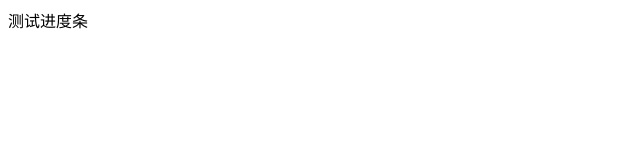
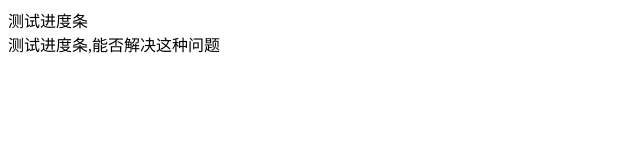
Before and after one commit to moyangzhen/layui-progress, a plain HTML site: page index.html in a window 1280 px wide. Shown: the whole page, without its empty margins (0-640 px from the left). Drawn offline with Linux system fonts and the light colour scheme.

Commit message:
解决冲突问题
解决冲突问题

```diff
--- a/index.html
+++ b/index.html
@@ -8,5 +8,6 @@
 </head>
 <body>
     <div class="test">测试进度条</div>
+    <div class="test">测试进度条,能否解决这种问题</div>
 </body>
 </html>
```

------------

WORK REQUEST:
Leave out the pictures and return every record word for word.

TASK ANSWER:
Before and after one commit to moyangzhen/layui-progress, a plain HTML site: page index.html in a window 1280 px wide. Shown: the whole page, without its empty margins (0-640 px from the left). Drawn offline with Linux system fonts and the light colour scheme.

Commit message:
解决冲突问题
解决冲突问题

```diff
--- a/index.html
+++ b/index.html
@@ -8,5 +8,6 @@
 </head>
 <body>
     <div class="test">测试进度条</div>
+    <div class="test">测试进度条,能否解决这种问题</div>
 </body>
 </html>
```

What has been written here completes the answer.